Is this sufficient assurance for those concerned about the cemetery? Is this a wise decision, when it appears - based on the aspirational language in yesterday's statement - there is still no firm agreement on which stakeholders and experts will have equal standing in the cemetery research process (one speaker at the protest was proposing citizen involvement, and the importance of the church and their allies having the same access to information uncovered in the discovery process as the developer)? And does still going forward with the sketch plan address a key grievance of protesters - the perception that the process seems to favor speeding the developer toward profit, before getting answers to 50-year-old questions about what happened to this cemetery during the construction of Westwood Tower?
At press time, there are still two protests scheduled: tomorrow from 2:00-4:00 PM in front of the planning department headquarters in Silver Spring, and this coming Sunday at 1:30 PM again in front of the Macedonia Baptist Church at 5119 River Road. It will be up to leaders of the protests to make the call as to whether this latest revision is enough to placate their concerns.
Here's something I don't understand: The planning department Q&A just posted describes a sketch plan's parameters thusly:
So, if you yank out the HOC/Westwood Tower portion, how can you proceed on the sketch plan? It would not contain one of the major "basic concepts for development" of the Equity One property, namely several large new structures. How can the plan be approved, if commissioners fully ignore the "locations of public uses and their relationship to existing and proposed properties?" How can we know the "relationship" of the new construction on the HOC site, if it's not being approved with the rest of the plan?
The proposed public road through the HOC/Westwood Tower site is indeed a major part of the overall "circulation patterns" of the larger Equity One proposal, as well as a public benefit. With a very large portion of the overall affordable housing component being planned for the HOC site, how can commissioners evaluate the total "incentive densities requested?"
How will we know the "phasing" of the development when one major piece is not under consideration?
What if graves are located all around where the HOC plans to construct a new building? If the expected affordable housing there can't be delivered as a result, how will that throw off the rest of the plan and its promised benefits?

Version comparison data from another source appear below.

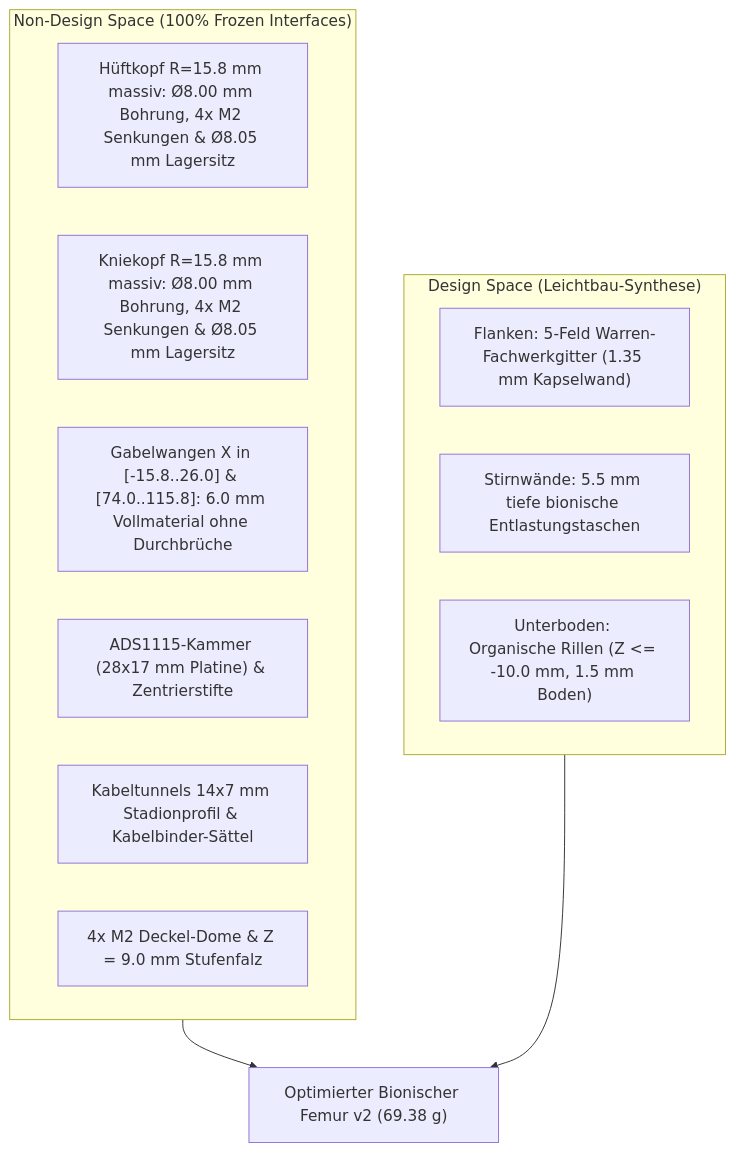
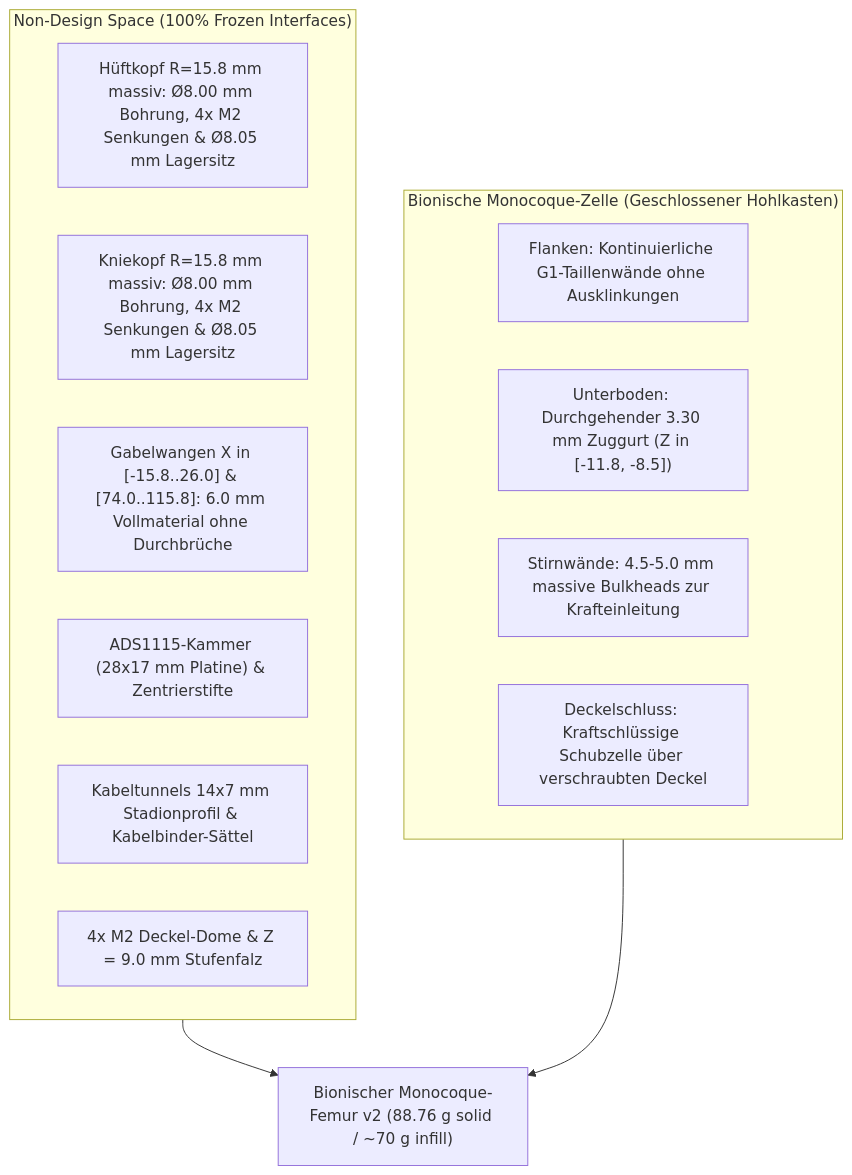
Before and after one commit to vern-da-coda/lasius: the third of 3 diagrams in docs/hardware/femur_topology_optimization_report.md, drawn with Mermaid. The commit also changed other lines of this file and 7 other files, not shown here.

First line of the commit message:
feat(mechanics): convert femur waist to bionic monocoque box girder

````diff
--- a/docs/hardware/femur_topology_optimization_report.md
+++ b/docs/hardware/femur_topology_optimization_report.md
@@ -87,20 +88,21 @@
 ```mermaid
 flowchart TD
     subgraph NonDesign["Non-Design Space (100% Frozen Interfaces)"]
         H["Hüftkopf R=15.8 mm massiv: Ø8.00 mm Bohrung, 4x M2 Senkungen & Ø8.05 mm Lagersitz"]
         K["Kniekopf R=15.8 mm massiv: Ø8.00 mm Bohrung, 4x M2 Senkungen & Ø8.05 mm Lagersitz"]
         CH["Gabelwangen X in [-15.8..26.0] & [74.0..115.8]: 6.0 mm Vollmaterial ohne Durchbrüche"]
         ADC["ADS1115-Kammer (28x17 mm Platine) & Zentrierstifte"]
         CAB["Kabeltunnels 14x7 mm Stadionprofil & Kabelbinder-Sättel"]
         COV["4x M2 Deckel-Dome & Z = 9.0 mm Stufenfalz"]
     end
 
-    subgraph Design["Design Space (Leichtbau-Synthese)"]
-        FL["Flanken: 5-Feld Warren-Fachwerkgitter (1.35 mm Kapselwand)"]
-        BH["Stirnwände: 5.5 mm tiefe bionische Entlastungstaschen"]
-        BOT["Unterboden: Organische Rillen (Z <= -10.0 mm, 1.5 mm Boden)"]
+    subgraph Monocoque["Bionische Monocoque-Zelle (Geschlossener Hohlkasten)"]
+        FL["Flanken: Kontinuierliche G1-Taillenwände ohne Ausklinkungen"]
+        BOT["Unterboden: Durchgehender 3.30 mm Zuggurt (Z in [-11.8, -8.5])"]
+        BH["Stirnwände: 4.5-5.0 mm massive Bulkheads zur Krafteinleitung"]
+        ROOF["Deckelschluss: Kraftschlüssige Schubzelle über verschraubten Deckel"]
     end
 
-    NonDesign --> Result["Optimierter Bionischer Femur v2 (69.38 g)"]
-    Design --> Result
+    NonDesign --> Result["Bionischer Monocoque-Femur v2 (88.76 g solid / ~70 g infill)"]
+    Monocoque --> Result
 ```
````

Finally, the major concerns about the cemetery and the Willett Branch stream buffer encroachment on the HOC/Westwood Tower site indeed will have tremendous impact on "the public benefits proposed," namely the park that would both protect the stream and commemorate the "lost" black community and cemetery.
I am not a land use attorney. Is there any leverage that will be lost going forward under this revised sketch plan? I am not qualified to answer that question. I can say that the more I research Maryland law regarding cemeteries in this type of situation, the more concerned I become about what may end up happening here.
There's also some fact-checking to be done on the Q&A about the cemetery released by the planning department.
1. "In 2014, Planning Department staff identified a possible cemetery located behind the Housing Opportunities Commission/Westwood Towers apartment building and near the Willett Branch stream. During the planning process for Westbard, Planning Department preservation staff researched the local history and discovered the possible presence of an historic African-American burial site within the Westbard Sector Plan area."
False. I first informed the Planning Board of the existence of an African-American community along River Road in 2011, during the hearings on the Little Falls Place development. One of the issues was the almost-certainty that there would had to have been a cemetery somewhere in the vicinity. In 2014, it was a gentleman from one of the businesses who attended the "sunrise session" for business stakeholders who identified the location of the cemetery - not "Planning Department preservation staff." He was the source who had detailed information on, according to his account, the desecration of the cemetery by construction workers building Westwood Tower in the late 1960s. Finally, the cemetery is also alongside Westwood Tower, not just behind it, and was apparently within the footprint of Westwood Tower itself.
If you go back to the 2011 hearings, you will hear the board's historical preservation expert giggle at my assertions about the black community. He then ntold the board that he rarely comes before them to say this, but that there is absolutely nothing historical whatsoever about the industrial area of River Road where the Betco property was under consideration for redevelopment as Little Falls Place. In 2014, the initial "history" released at the beginning of the sector plan process mentioned nothing about the black community at all. It was added after I criticized the omission, and other inaccuracies, on this website.
2. "[C]urrently, there is no evidence of whether burial sites still exist in this location."
False. The oral history account clearly gives us strong evidence there were burial sites. His account of the cemetery's location mirrors that of Harvey Matthews, a resident of the "lost" black community who pointed out its location to marchers on Sunday.